[Recorded data]
═══
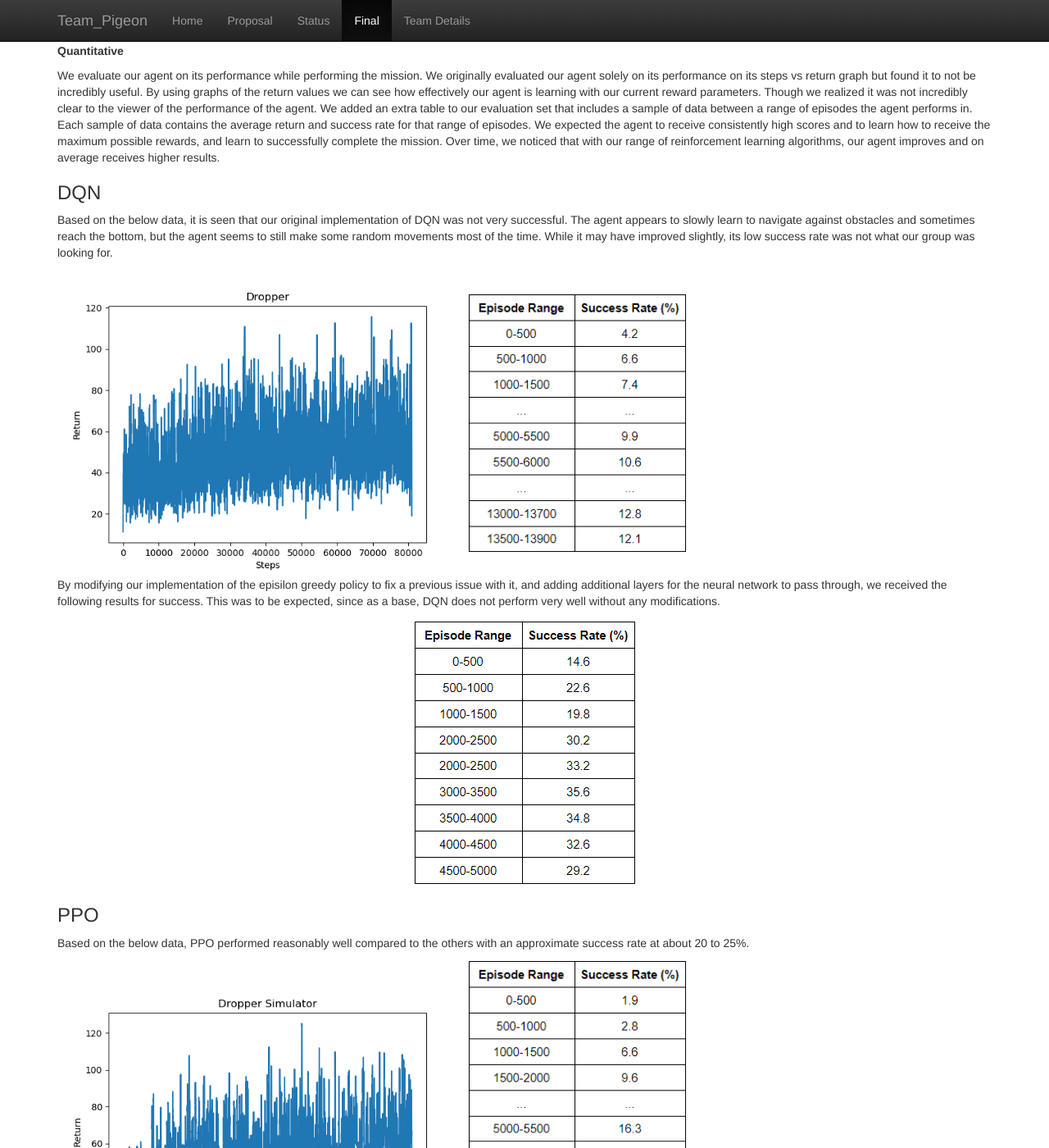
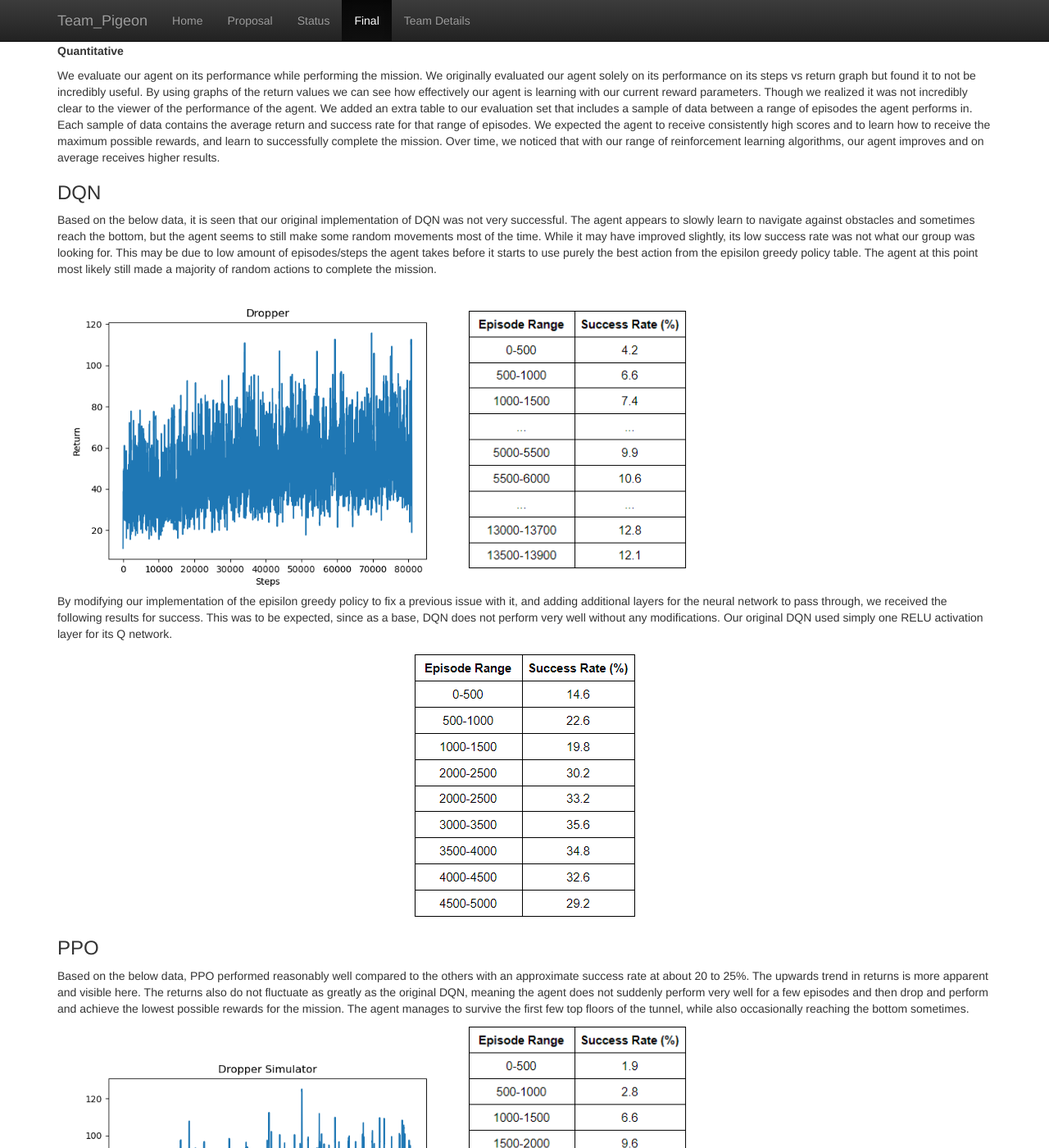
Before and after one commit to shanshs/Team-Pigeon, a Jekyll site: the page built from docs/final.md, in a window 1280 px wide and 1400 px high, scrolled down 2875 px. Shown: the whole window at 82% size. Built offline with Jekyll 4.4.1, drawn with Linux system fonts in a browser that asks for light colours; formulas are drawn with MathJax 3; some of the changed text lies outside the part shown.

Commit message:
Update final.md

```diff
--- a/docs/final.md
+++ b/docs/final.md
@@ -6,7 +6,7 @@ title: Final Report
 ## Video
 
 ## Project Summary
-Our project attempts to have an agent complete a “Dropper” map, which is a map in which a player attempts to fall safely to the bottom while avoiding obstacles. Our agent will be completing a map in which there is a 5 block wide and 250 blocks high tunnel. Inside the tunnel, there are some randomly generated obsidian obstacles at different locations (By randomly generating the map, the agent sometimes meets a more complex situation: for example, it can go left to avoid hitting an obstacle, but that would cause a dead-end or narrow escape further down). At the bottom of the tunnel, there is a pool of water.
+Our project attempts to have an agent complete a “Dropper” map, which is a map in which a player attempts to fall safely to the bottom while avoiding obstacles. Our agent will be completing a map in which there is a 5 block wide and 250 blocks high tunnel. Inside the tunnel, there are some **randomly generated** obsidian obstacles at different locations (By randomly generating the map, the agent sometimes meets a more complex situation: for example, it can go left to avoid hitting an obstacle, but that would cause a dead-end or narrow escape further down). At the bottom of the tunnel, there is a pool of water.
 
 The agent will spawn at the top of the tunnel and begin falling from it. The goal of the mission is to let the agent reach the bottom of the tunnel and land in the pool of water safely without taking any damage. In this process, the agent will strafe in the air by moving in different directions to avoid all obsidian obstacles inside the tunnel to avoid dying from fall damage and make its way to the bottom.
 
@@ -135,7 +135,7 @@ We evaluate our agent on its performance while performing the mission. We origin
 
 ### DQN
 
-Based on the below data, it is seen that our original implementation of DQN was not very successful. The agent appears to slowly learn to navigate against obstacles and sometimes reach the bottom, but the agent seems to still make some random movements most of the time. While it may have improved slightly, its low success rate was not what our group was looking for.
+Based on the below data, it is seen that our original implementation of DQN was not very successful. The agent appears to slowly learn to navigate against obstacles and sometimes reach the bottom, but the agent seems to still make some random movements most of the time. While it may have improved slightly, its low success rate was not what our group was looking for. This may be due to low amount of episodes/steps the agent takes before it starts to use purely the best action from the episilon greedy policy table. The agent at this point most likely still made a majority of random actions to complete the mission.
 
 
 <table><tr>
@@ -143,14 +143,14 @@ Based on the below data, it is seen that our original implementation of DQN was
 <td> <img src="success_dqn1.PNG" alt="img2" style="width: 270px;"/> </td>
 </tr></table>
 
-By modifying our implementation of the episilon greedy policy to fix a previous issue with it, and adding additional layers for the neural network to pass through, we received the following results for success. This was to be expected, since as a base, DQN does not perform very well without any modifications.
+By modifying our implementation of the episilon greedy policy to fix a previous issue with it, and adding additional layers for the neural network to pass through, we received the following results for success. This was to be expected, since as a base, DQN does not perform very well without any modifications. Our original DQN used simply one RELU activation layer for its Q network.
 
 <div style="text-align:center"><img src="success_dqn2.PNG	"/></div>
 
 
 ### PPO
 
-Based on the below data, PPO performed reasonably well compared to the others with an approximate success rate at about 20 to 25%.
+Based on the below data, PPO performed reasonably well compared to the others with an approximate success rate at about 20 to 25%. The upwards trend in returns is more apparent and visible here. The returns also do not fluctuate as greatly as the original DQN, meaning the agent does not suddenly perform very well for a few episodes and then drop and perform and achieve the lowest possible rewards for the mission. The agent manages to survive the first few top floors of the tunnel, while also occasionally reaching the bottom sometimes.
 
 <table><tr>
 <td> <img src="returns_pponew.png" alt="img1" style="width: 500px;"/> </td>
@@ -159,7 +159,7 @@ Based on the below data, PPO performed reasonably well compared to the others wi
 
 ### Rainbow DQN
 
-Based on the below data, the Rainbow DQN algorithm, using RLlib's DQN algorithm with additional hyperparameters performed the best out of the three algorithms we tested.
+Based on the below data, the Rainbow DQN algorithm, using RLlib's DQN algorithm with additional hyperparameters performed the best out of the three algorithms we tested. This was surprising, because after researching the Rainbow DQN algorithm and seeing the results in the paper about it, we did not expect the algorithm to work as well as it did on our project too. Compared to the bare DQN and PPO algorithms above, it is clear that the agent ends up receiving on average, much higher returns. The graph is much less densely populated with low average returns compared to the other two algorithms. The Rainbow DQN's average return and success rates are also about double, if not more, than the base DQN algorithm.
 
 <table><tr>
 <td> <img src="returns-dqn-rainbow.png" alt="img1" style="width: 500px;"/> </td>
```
═══
WHAT YOU NEED TO DO:
Copy all records exactly, no images.

WRITTEN ANSWER:
Before and after one commit to shanshs/Team-Pigeon, a Jekyll site: the page built from docs/final.md, in a window 1280 px wide and 1400 px high, scrolled down 2875 px. Shown: the whole window at 82% size. Built offline with Jekyll 4.4.1, drawn with Linux system fonts in a browser that asks for light colours; formulas are drawn with MathJax 3; some of the changed text lies outside the part shown.

Commit message:
Update final.md

```diff
--- a/docs/final.md
+++ b/docs/final.md
@@ -6,7 +6,7 @@ title: Final Report
 ## Video
 
 ## Project Summary
-Our project attempts to have an agent complete a “Dropper” map, which is a map in which a player attempts to fall safely to the bottom while avoiding obstacles. Our agent will be completing a map in which there is a 5 block wide and 250 blocks high tunnel. Inside the tunnel, there are some randomly generated obsidian obstacles at different locations (By randomly generating the map, the agent sometimes meets a more complex situation: for example, it can go left to avoid hitting an obstacle, but that would cause a dead-end or narrow escape further down). At the bottom of the tunnel, there is a pool of water.
+Our project attempts to have an agent complete a “Dropper” map, which is a map in which a player attempts to fall safely to the bottom while avoiding obstacles. Our agent will be completing a map in which there is a 5 block wide and 250 blocks high tunnel. Inside the tunnel, there are some **randomly generated** obsidian obstacles at different locations (By randomly generating the map, the agent sometimes meets a more complex situation: for example, it can go left to avoid hitting an obstacle, but that would cause a dead-end or narrow escape further down). At the bottom of the tunnel, there is a pool of water.
 
 The agent will spawn at the top of the tunnel and begin falling from it. The goal of the mission is to let the agent reach the bottom of the tunnel and land in the pool of water safely without taking any damage. In this process, the agent will strafe in the air by moving in different directions to avoid all obsidian obstacles inside the tunnel to avoid dying from fall damage and make its way to the bottom.
 
@@ -135,7 +135,7 @@ We evaluate our agent on its performance while performing the mission. We origin
 
 ### DQN
 
-Based on the below data, it is seen that our original implementation of DQN was not very successful. The agent appears to slowly learn to navigate against obstacles and sometimes reach the bottom, but the agent seems to still make some random movements most of the time. While it may have improved slightly, its low success rate was not what our group was looking for.
+Based on the below data, it is seen that our original implementation of DQN was not very successful. The agent appears to slowly learn to navigate against obstacles and sometimes reach the bottom, but the agent seems to still make some random movements most of the time. While it may have improved slightly, its low success rate was not what our group was looking for. This may be due to low amount of episodes/steps the agent takes before it starts to use purely the best action from the episilon greedy policy table. The agent at this point most likely still made a majority of random actions to complete the mission.
 
 
 <table><tr>
@@ -143,14 +143,14 @@ Based on the below data, it is seen that our original implementation of DQN was
 <td> <img src="success_dqn1.PNG" alt="img2" style="width: 270px;"/> </td>
 </tr></table>
 
-By modifying our implementation of the episilon greedy policy to fix a previous issue with it, and adding additional layers for the neural network to pass through, we received the following results for success. This was to be expected, since as a base, DQN does not perform very well without any modifications.
+By modifying our implementation of the episilon greedy policy to fix a previous issue with it, and adding additional layers for the neural network to pass through, we received the following results for success. This was to be expected, since as a base, DQN does not perform very well without any modifications. Our original DQN used simply one RELU activation layer for its Q network.
 
 <div style="text-align:center"><img src="success_dqn2.PNG	"/></div>
 
 
 ### PPO
 
-Based on the below data, PPO performed reasonably well compared to the others with an approximate success rate at about 20 to 25%.
+Based on the below data, PPO performed reasonably well compared to the others with an approximate success rate at about 20 to 25%. The upwards trend in returns is more apparent and visible here. The returns also do not fluctuate as greatly as the original DQN, meaning the agent does not suddenly perform very well for a few episodes and then drop and perform and achieve the lowest possible rewards for the mission. The agent manages to survive the first few top floors of the tunnel, while also occasionally reaching the bottom sometimes.
 
 <table><tr>
 <td> <img src="returns_pponew.png" alt="img1" style="width: 500px;"/> </td>
@@ -159,7 +159,7 @@ Based on the below data, PPO performed reasonably well compared to the others wi
 
 ### Rainbow DQN
 
-Based on the below data, the Rainbow DQN algorithm, using RLlib's DQN algorithm with additional hyperparameters performed the best out of the three algorithms we tested.
+Based on the below data, the Rainbow DQN algorithm, using RLlib's DQN algorithm with additional hyperparameters performed the best out of the three algorithms we tested. This was surprising, because after researching the Rainbow DQN algorithm and seeing the results in the paper about it, we did not expect the algorithm to work as well as it did on our project too. Compared to the bare DQN and PPO algorithms above, it is clear that the agent ends up receiving on average, much higher returns. The graph is much less densely populated with low average returns compared to the other two algorithms. The Rainbow DQN's average return and success rates are also about double, if not more, than the base DQN algorithm.
 
 <table><tr>
 <td> <img src="returns-dqn-rainbow.png" alt="img1" style="width: 500px;"/> </td>
```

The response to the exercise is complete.